Over and over again, David is described as a man after God’s heart. He is born into a relatively poor farming family, and through his trust in God, dies as the most beloved King in all of Israel’s history. But his ascent to power and fame is not what I find compelling in his story. Instead, what makes David such a towering figure is his unwavering trust in God through his successes, failures, fears, and even his sinful actions.

Psalm 51 is pretty well known. We sing bits of it through the Jon Foreman song, White As Snow, which takes all its words from this psalm. It was written in response to one of the most selfish and callous series of sins committed by any person regarded as a hero in the Bible: David sleeps with a married woman (Bathsheeba), who becomes pregnant as a result. After failed attempts to cover up his sin, David eventually resorts to killing Bathsheeba’s husband, Uriah, who is a faithful soldier in David’s army. Nathan, a prophet at the time, is sent by God to confront David about these evil acts. Psalm 51 is David’s repentant cry to God to save him from his sin.

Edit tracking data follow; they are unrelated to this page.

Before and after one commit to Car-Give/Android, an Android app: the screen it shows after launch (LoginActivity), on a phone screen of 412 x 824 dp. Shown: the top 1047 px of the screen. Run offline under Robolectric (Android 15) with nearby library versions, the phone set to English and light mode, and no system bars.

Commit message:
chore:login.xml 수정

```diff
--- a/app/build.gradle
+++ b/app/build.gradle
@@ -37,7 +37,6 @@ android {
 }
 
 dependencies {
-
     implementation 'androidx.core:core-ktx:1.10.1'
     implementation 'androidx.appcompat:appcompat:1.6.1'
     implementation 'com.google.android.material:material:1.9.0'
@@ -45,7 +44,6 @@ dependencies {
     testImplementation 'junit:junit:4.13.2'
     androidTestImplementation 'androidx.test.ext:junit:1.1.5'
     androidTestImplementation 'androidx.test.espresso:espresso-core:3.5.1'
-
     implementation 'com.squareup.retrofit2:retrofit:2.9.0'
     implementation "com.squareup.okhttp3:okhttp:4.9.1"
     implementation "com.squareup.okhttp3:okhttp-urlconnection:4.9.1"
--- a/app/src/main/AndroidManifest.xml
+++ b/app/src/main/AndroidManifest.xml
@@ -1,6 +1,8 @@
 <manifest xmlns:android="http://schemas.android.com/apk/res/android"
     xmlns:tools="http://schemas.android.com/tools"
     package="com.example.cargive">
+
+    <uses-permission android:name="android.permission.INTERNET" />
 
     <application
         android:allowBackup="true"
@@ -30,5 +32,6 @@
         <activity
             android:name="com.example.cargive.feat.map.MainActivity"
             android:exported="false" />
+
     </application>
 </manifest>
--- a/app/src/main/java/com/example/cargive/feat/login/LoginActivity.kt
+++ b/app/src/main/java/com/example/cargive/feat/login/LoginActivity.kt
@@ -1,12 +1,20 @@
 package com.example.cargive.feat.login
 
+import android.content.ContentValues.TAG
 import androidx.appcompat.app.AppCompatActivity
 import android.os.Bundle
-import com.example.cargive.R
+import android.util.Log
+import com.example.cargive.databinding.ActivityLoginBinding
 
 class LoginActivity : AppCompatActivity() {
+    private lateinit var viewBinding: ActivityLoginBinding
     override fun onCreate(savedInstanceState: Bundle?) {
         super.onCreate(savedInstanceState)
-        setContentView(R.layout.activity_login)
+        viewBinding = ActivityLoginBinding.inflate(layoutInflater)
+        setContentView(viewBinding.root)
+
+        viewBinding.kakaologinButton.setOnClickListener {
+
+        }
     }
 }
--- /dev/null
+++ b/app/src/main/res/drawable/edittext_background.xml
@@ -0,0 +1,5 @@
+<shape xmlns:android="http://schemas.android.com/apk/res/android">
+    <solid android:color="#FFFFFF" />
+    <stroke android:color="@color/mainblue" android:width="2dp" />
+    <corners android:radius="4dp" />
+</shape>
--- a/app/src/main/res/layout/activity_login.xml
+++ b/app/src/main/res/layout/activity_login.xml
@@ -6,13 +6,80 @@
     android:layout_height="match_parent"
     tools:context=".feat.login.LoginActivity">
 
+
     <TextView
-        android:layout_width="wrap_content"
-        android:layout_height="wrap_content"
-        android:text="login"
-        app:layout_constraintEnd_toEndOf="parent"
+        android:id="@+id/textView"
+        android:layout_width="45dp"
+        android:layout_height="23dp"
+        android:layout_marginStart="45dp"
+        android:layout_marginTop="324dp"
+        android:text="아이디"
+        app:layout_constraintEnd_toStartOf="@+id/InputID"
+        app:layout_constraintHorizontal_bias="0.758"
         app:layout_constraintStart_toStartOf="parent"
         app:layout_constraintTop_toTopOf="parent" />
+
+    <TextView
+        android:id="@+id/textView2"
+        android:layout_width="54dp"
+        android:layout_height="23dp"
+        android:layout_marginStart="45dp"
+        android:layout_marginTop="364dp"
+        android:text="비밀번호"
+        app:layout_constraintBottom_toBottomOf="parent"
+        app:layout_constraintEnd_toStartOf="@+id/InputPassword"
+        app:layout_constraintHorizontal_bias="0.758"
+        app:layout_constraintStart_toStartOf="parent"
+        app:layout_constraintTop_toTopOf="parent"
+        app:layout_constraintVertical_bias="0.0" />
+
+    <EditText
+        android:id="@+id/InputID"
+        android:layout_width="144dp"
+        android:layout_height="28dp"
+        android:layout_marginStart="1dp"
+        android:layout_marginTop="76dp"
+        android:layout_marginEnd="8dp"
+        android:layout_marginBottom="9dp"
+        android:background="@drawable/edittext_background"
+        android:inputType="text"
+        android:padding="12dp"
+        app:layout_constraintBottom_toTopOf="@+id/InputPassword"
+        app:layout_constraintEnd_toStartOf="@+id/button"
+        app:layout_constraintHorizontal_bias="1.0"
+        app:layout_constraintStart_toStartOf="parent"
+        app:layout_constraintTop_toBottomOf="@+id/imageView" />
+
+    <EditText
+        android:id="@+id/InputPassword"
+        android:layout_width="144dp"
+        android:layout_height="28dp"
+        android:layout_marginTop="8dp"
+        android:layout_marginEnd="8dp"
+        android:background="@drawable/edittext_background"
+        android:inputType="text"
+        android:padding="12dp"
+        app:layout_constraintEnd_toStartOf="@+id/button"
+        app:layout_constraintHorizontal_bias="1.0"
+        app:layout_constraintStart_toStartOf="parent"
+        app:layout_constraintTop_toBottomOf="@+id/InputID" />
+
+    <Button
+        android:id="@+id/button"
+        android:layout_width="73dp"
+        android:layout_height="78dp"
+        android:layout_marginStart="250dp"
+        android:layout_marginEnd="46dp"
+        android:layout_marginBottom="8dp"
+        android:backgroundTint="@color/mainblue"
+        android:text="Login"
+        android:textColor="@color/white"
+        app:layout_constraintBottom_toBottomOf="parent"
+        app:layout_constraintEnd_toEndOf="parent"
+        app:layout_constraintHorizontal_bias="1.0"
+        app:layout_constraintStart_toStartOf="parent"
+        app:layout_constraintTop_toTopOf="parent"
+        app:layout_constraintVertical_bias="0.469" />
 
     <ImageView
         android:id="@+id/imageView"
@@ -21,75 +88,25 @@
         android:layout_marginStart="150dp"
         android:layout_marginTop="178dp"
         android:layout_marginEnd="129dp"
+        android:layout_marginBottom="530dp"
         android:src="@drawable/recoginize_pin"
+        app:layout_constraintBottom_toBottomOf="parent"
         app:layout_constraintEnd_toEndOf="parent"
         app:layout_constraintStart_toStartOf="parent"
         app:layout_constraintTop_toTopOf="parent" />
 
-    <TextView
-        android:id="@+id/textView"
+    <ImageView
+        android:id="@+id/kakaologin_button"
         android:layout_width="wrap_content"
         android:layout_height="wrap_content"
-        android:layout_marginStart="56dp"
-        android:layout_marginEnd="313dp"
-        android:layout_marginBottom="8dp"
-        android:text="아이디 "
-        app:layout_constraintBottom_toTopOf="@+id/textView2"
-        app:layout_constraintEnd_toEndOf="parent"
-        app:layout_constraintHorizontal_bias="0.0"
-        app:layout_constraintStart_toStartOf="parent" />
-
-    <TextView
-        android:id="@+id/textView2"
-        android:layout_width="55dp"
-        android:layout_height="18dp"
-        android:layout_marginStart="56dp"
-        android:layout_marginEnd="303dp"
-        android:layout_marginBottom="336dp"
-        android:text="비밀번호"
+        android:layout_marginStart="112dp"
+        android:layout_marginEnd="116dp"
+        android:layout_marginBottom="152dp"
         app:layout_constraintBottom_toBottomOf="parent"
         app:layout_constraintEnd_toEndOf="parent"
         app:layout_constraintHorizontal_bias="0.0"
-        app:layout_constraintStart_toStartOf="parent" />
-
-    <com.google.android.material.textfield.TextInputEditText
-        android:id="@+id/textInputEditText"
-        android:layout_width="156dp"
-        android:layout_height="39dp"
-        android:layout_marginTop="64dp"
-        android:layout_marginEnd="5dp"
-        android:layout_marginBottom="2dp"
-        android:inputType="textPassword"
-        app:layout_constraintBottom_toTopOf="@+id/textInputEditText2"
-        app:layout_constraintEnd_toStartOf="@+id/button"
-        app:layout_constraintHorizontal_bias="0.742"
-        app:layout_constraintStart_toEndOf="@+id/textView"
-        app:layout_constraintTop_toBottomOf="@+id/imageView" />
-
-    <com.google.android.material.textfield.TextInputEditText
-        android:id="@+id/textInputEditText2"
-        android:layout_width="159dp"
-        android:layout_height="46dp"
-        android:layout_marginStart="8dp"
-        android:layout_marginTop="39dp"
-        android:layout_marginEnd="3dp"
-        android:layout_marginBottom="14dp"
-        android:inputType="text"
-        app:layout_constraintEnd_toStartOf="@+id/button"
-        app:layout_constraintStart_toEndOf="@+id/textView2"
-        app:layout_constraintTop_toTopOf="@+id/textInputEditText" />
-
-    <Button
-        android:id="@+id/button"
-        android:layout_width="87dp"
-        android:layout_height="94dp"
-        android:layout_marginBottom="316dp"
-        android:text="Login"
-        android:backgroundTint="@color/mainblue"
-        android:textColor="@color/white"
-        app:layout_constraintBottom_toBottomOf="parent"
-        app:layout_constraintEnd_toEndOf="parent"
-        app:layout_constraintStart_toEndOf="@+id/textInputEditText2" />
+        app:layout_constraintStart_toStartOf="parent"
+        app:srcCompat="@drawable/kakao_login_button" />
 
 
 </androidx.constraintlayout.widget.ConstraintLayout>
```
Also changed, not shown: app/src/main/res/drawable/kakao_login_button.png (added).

While the original circumstances for writing the psalm are intensely personal, it proves to be incredibly instructional in what true, humble confession looks like. Through the psalm, our hearts plead with God to take our sin from us, to blot it out, because we cannot handle it. We weren’t designed to be able to interact with it, and only he can take it from us. Our hearts cry for his forgiveness, for restoration. Our faith in his forgiveness is encouraged through the reminders of God’s character the psalm provides.  It is a beautiful cry for help from a perfect and loving God in the midst of our own imperfections. It is a psalm of trust in God’s unfailing love and salvation.

David makes many mistakes throughout his reign. Despite his power, success, and love of God, his life is not an easy one; but, it is certainly a faithful one. Despite his many shortcomings, David is always described as a man after God’s heart. He responds to both the good and evil of himself and the world around him with trust in God. I want to emulate his humble repentance, and Psalm 51 proves to be a beautiful gift that helps me do just that.


Categories: From The Pastors, Music